**Your objective**
Print every record exactly, with nothing added or left out.

[Revision comparison data]
········

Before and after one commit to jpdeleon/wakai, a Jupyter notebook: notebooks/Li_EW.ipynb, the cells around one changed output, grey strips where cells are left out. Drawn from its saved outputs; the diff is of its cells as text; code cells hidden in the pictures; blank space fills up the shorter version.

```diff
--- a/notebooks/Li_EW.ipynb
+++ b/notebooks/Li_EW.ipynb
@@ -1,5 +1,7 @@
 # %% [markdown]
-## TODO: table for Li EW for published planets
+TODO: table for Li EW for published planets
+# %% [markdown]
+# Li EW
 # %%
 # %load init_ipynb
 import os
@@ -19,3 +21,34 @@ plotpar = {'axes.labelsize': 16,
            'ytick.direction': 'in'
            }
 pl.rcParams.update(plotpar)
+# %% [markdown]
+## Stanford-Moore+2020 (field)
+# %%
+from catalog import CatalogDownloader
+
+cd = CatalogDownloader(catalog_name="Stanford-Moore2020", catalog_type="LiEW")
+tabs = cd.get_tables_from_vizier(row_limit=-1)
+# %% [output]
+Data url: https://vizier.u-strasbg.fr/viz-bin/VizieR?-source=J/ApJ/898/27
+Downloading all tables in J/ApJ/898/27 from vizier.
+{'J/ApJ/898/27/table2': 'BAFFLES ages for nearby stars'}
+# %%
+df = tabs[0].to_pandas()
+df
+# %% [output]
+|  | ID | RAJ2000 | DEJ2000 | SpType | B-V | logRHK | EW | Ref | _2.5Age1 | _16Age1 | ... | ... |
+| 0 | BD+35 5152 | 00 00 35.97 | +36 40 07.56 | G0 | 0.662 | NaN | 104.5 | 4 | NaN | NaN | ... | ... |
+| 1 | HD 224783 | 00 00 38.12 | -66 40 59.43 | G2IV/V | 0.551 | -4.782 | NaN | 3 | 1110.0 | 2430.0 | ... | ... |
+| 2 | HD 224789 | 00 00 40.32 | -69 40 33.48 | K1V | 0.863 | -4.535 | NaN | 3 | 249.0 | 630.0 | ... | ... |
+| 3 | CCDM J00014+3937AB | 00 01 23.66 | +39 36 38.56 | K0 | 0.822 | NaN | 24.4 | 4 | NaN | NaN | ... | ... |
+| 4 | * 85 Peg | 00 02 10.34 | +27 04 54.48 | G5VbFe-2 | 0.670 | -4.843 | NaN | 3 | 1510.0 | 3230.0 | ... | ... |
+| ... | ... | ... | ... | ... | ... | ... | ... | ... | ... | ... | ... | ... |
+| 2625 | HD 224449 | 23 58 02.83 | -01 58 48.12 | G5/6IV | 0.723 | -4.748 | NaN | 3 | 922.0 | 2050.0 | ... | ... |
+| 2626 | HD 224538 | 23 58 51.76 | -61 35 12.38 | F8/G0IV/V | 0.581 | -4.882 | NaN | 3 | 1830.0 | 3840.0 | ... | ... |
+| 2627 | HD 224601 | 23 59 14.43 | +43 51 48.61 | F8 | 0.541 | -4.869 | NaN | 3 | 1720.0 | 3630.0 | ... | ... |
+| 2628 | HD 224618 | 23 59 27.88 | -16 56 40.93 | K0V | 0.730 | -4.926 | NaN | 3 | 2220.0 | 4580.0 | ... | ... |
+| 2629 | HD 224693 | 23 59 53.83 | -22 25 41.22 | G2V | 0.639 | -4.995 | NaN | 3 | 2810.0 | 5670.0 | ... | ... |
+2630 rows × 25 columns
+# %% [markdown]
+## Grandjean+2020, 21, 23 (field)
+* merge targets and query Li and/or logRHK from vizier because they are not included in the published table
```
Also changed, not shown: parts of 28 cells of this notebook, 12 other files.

········

**Expected output**
Before and after one commit to jpdeleon/wakai, a Jupyter notebook: notebooks/Li_EW.ipynb, the cells around one changed output, grey strips where cells are left out. Drawn from its saved outputs; the diff is of its cells as text; code cells hidden in the pictures; blank space fills up the shorter version.

```diff
--- a/notebooks/Li_EW.ipynb
+++ b/notebooks/Li_EW.ipynb
@@ -1,5 +1,7 @@
 # %% [markdown]
-## TODO: table for Li EW for published planets
+TODO: table for Li EW for published planets
+# %% [markdown]
+# Li EW
 # %%
 # %load init_ipynb
 import os
@@ -19,3 +21,34 @@ plotpar = {'axes.labelsize': 16,
            'ytick.direction': 'in'
            }
 pl.rcParams.update(plotpar)
+# %% [markdown]
+## Stanford-Moore+2020 (field)
+# %%
+from catalog import CatalogDownloader
+
+cd = CatalogDownloader(catalog_name="Stanford-Moore2020", catalog_type="LiEW")
+tabs = cd.get_tables_from_vizier(row_limit=-1)
+# %% [output]
+Data url: https://vizier.u-strasbg.fr/viz-bin/VizieR?-source=J/ApJ/898/27
+Downloading all tables in J/ApJ/898/27 from vizier.
+{'J/ApJ/898/27/table2': 'BAFFLES ages for nearby stars'}
+# %%
+df = tabs[0].to_pandas()
+df
+# %% [output]
+|  | ID | RAJ2000 | DEJ2000 | SpType | B-V | logRHK | EW | Ref | _2.5Age1 | _16Age1 | ... | ... |
+| 0 | BD+35 5152 | 00 00 35.97 | +36 40 07.56 | G0 | 0.662 | NaN | 104.5 | 4 | NaN | NaN | ... | ... |
+| 1 | HD 224783 | 00 00 38.12 | -66 40 59.43 | G2IV/V | 0.551 | -4.782 | NaN | 3 | 1110.0 | 2430.0 | ... | ... |
+| 2 | HD 224789 | 00 00 40.32 | -69 40 33.48 | K1V | 0.863 | -4.535 | NaN | 3 | 249.0 | 630.0 | ... | ... |
+| 3 | CCDM J00014+3937AB | 00 01 23.66 | +39 36 38.56 | K0 | 0.822 | NaN | 24.4 | 4 | NaN | NaN | ... | ... |
+| 4 | * 85 Peg | 00 02 10.34 | +27 04 54.48 | G5VbFe-2 | 0.670 | -4.843 | NaN | 3 | 1510.0 | 3230.0 | ... | ... |
+| ... | ... | ... | ... | ... | ... | ... | ... | ... | ... | ... | ... | ... |
+| 2625 | HD 224449 | 23 58 02.83 | -01 58 48.12 | G5/6IV | 0.723 | -4.748 | NaN | 3 | 922.0 | 2050.0 | ... | ... |
+| 2626 | HD 224538 | 23 58 51.76 | -61 35 12.38 | F8/G0IV/V | 0.581 | -4.882 | NaN | 3 | 1830.0 | 3840.0 | ... | ... |
+| 2627 | HD 224601 | 23 59 14.43 | +43 51 48.61 | F8 | 0.541 | -4.869 | NaN | 3 | 1720.0 | 3630.0 | ... | ... |
+| 2628 | HD 224618 | 23 59 27.88 | -16 56 40.93 | K0V | 0.730 | -4.926 | NaN | 3 | 2220.0 | 4580.0 | ... | ... |
+| 2629 | HD 224693 | 23 59 53.83 | -22 25 41.22 | G2V | 0.639 | -4.995 | NaN | 3 | 2810.0 | 5670.0 | ... | ... |
+2630 rows × 25 columns
+# %% [markdown]
+## Grandjean+2020, 21, 23 (field)
+* merge targets and query Li and/or logRHK from vizier because they are not included in the published table
```
Also changed, not shown: parts of 28 cells of this notebook, 12 other files.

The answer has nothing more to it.